Also Latin -- most likely a Puerto Rican from New York -- is the lovely Anam Munar, who has at least two recordings to her credit. The band leader and arranger for this album is one Alfredo Munar, who I'm guessing is her father. Would I sound like a pervert if I said I was fascinated by Ms. Munar's eyebrows?
Do the homework:
Rays of Sunshine: The Brick (no label, 1977) LP
And now I present you with the oddest religious album I have ever come across: a musical about saving people's souls by hitting them with bricks. And dig that crazy synthesizer! By the way, the group was based in Fall River, MA, and has at least two other albums to their credit.
The back-masked brick:
Sykes Memorial 6th Grade Band: Spring Concert, May 26, 1977 (Nutmeg Sound Studio, 1977) LP
What can I say but, I love wobbly out-of-tune instruments and spastic percussion. This may be the mark of a degenerate musical sensibility, but it's true. Also, by the way, that magic-markered cover says "Sykes," not "Dykes." And the tykes were from Connecticut.
Believers: Gospel Ship (Susquehanna Sound Productions, 197?) LP
Now here's an album which looks like it should be atrocious, but that is actually pretty good. The track I've given you is, in fact, quite wonderful, and, with its odd, dissonant, and stretched-out harmonies, would fit in nicely with any higher-key folk psych tune you'd care to name. These Believers, who would appear to be a family group, were from Chincoteague, VA.
Tim Mills: Clown Music (Rite Record Productions, 1973?) LP
Let's finish up the musical portion of this week's proceedings with one of the most depressive albums I've ever heard. Though his music seems rooted in shown tune/piano bar stylings, this Indianapolis piano man favors really sour harmonies and rather desperate vocalizing.

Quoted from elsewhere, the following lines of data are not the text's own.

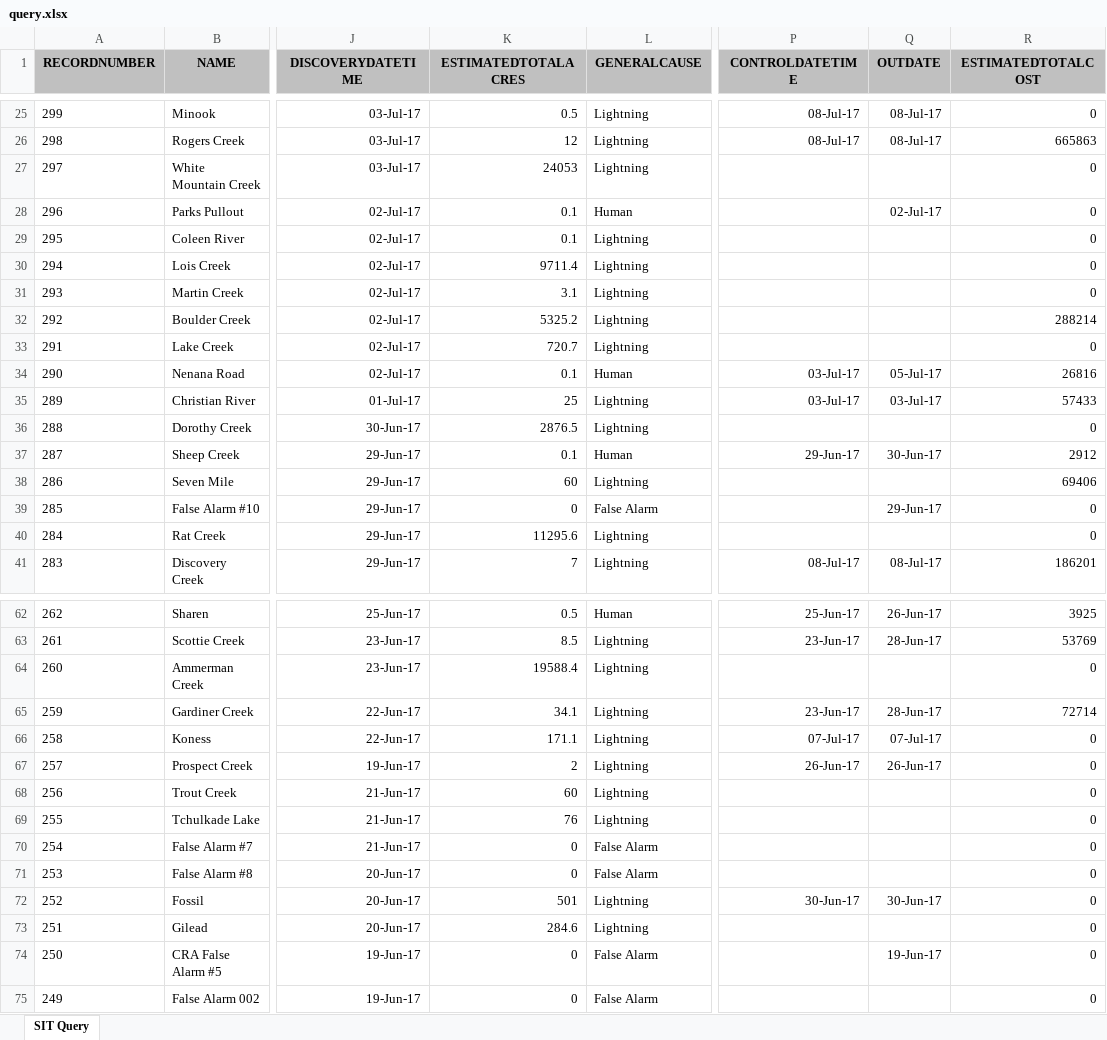
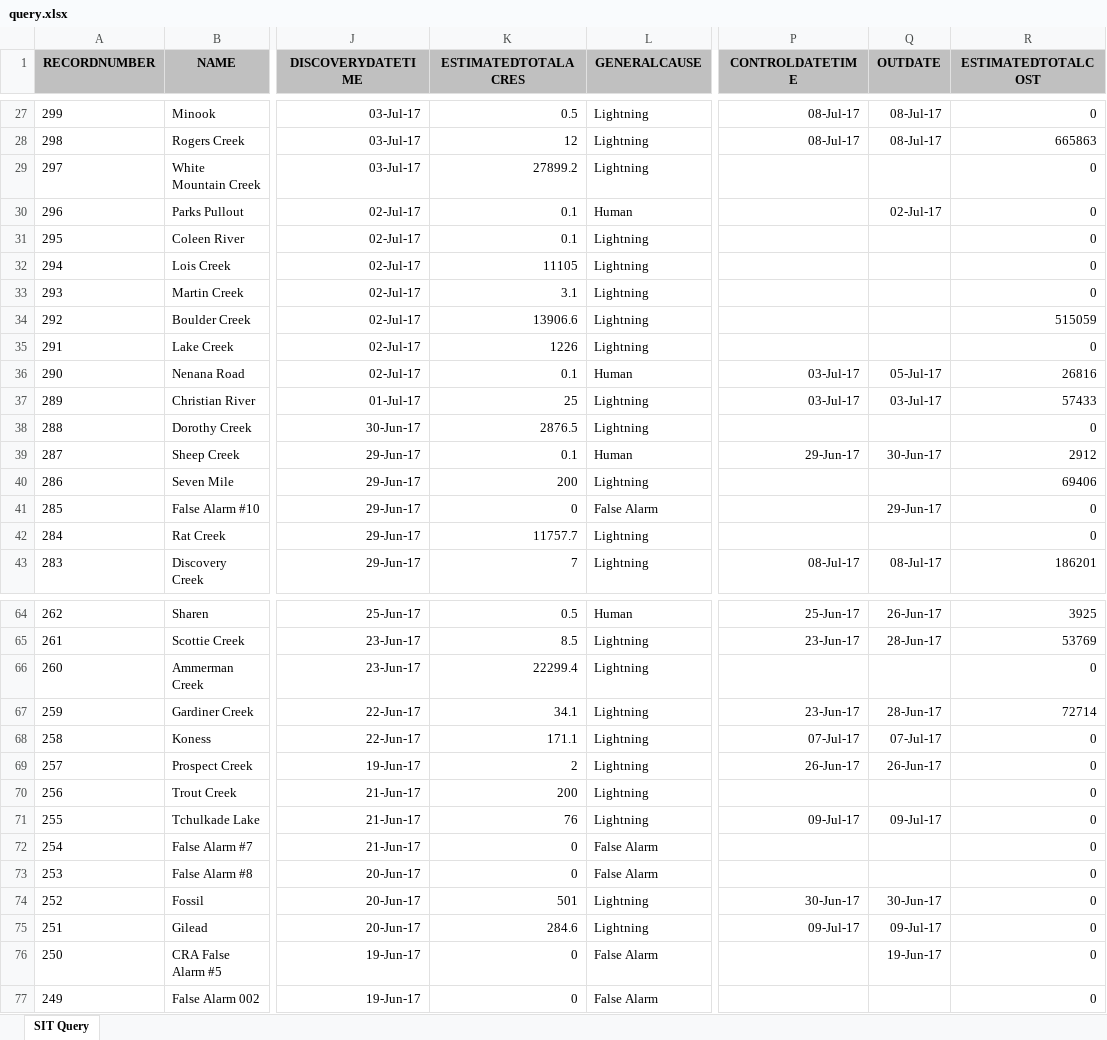
Before and after one commit to benmatheson/fire, an Excel workbook: query.xlsx, sheet SIT Query, drawn as a sheet; only a part is shown, gaps mark what is left out; values as stored, in another font and other column widths than the file's, no borders; addresses are those after the commit; the diff covers the shown part only; the diff names each change by its address in the sheet, - before the commit and + after, or states it on an @@ line.

```diff
--- a/query.xlsx (sheet SIT Query)
+++ b/query.xlsx (sheet SIT Query)
-K29 (ESTIMATEDTOTALACRES): 24053
+K29 (ESTIMATEDTOTALACRES): 27899.2
-K32 (ESTIMATEDTOTALACRES): 9711.4
+K32 (ESTIMATEDTOTALACRES): 11105
-K34 (ESTIMATEDTOTALACRES): 5325.2
+K34 (ESTIMATEDTOTALACRES): 13906.6
-R34 (ESTIMATEDTOTALCOST): 288214
+R34 (ESTIMATEDTOTALCOST): 515059
-K35 (ESTIMATEDTOTALACRES): 720.7
+K35 (ESTIMATEDTOTALACRES): 1226
-K40 (ESTIMATEDTOTALACRES): 60
+K40 (ESTIMATEDTOTALACRES): 200
-K42 (ESTIMATEDTOTALACRES): 11295.6
+K42 (ESTIMATEDTOTALACRES): 11757.7
-K66 (ESTIMATEDTOTALACRES): 19588.4
+K66 (ESTIMATEDTOTALACRES): 22299.4
-K70 (ESTIMATEDTOTALACRES): 60
+K70 (ESTIMATEDTOTALACRES): 200
-P71 (CONTROLDATETIME): (empty)
+P71 (CONTROLDATETIME): 09-Jul-17
-Q71 (OUTDATE): (empty)
+Q71 (OUTDATE): 09-Jul-17
-P75 (CONTROLDATETIME): (empty)
+P75 (CONTROLDATETIME): 09-Jul-17
-Q75 (OUTDATE): (empty)
+Q75 (OUTDATE): 09-Jul-17
```
Also changed, not shown: 2 added rows and 32 edited cells elsewhere in this sheet, 3 other files.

Despite its off-key awkwardness, the piece I've chosen seems weirdly imposing, and more than a little unsettling.
And now it's time for some pictures, gathered from hither and yon:
Barclay Allen's Rhythm Four: Intimate Music (Electrone Record Co., 195?) LP
Kenneth C. Kittinger, Ph.D.: News: A Discovery of The Mind Presented to the World (International University Trust, 196?) LP
Erika Kempe-Wiegand: Der Trotzkopf (Europa, 1971) LP
Robert Malaga: Ikaw Ang Buhay (Villar Records, 1977?) LP
Frl. Menke: Frl. Menke (Polydor, 1982) LP
Laura & Rollie: Goldman Hits 40 (no label, 198?) LP
Photo: Marilyn Goldman
Bittersweet: A Feeling You Can't Hide (Serenity Records, 1977) LP
That's it for this time -- see you in two weeks.